Itemized modification records:
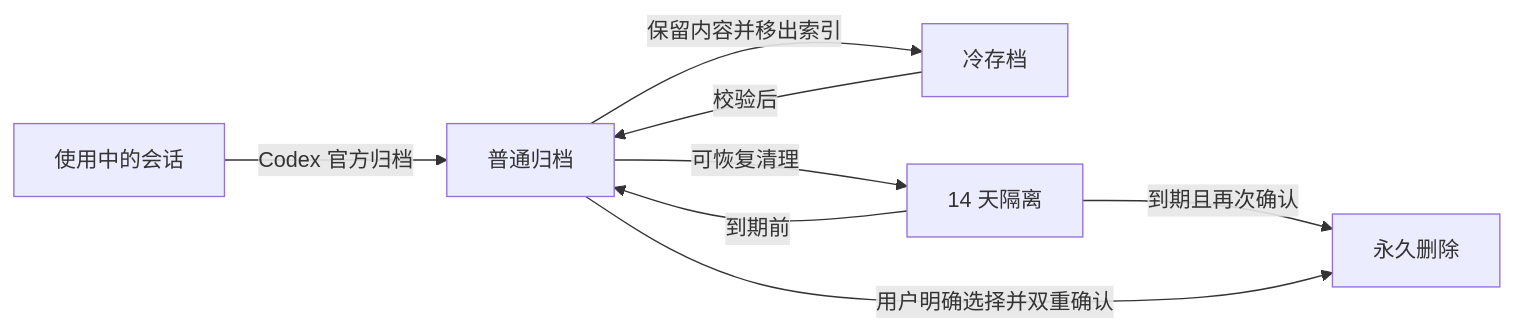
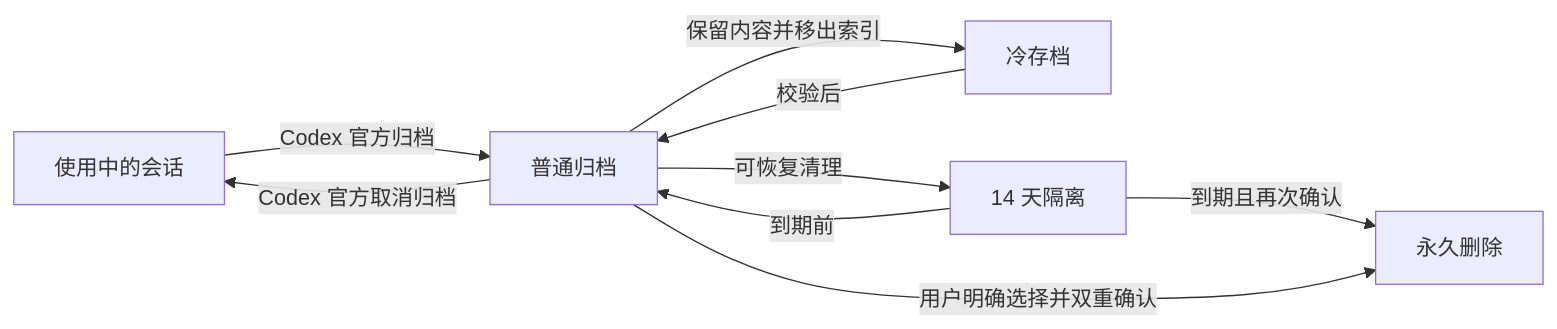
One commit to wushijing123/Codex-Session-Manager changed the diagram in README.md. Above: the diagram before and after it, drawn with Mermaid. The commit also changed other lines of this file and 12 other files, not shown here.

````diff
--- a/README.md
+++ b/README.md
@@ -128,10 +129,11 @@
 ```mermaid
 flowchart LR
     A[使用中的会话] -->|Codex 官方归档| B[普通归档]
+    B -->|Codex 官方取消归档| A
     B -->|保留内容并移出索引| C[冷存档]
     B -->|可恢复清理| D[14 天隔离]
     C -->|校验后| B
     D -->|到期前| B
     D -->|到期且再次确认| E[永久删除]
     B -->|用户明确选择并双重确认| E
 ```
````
* * *
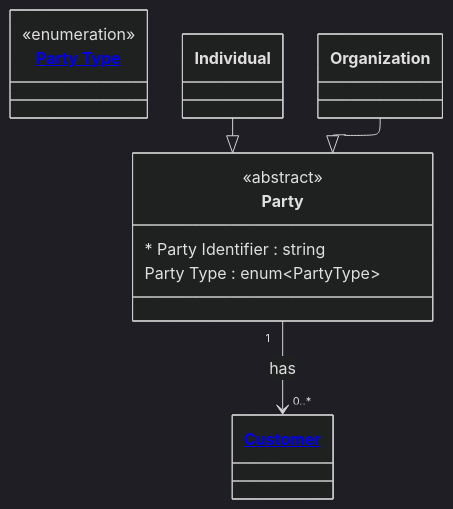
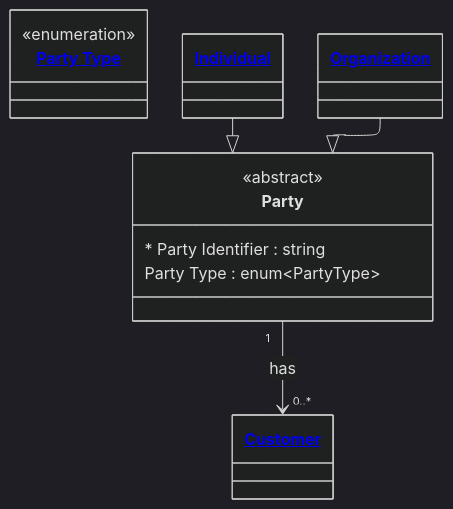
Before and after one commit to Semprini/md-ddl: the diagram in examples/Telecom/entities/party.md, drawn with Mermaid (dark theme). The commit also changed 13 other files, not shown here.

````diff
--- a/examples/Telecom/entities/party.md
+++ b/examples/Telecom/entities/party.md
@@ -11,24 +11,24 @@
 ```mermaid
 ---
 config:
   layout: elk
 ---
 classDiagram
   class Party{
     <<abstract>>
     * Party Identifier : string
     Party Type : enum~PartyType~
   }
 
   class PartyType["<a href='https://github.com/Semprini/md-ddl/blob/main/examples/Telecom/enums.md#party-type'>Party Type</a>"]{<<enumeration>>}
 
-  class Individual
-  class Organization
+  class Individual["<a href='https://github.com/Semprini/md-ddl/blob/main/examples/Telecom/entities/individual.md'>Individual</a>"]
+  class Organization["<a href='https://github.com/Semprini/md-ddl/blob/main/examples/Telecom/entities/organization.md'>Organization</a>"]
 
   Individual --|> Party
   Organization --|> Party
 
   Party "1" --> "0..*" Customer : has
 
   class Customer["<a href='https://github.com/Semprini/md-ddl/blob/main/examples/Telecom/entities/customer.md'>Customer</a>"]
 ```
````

_Action item_
In the records above, find the lines containing "Codex" and copy them.

_Answer box_
One commit to wushijing123/Codex-Session-Manager changed the diagram in README.md. Above: the diagram before and after it, drawn with Mermaid. The commit also changed other lines of this file and 12 other files, not shown here.
     A[使用中的会话] -->|Codex 官方归档| B[普通归档]
+    B -->|Codex 官方取消归档| A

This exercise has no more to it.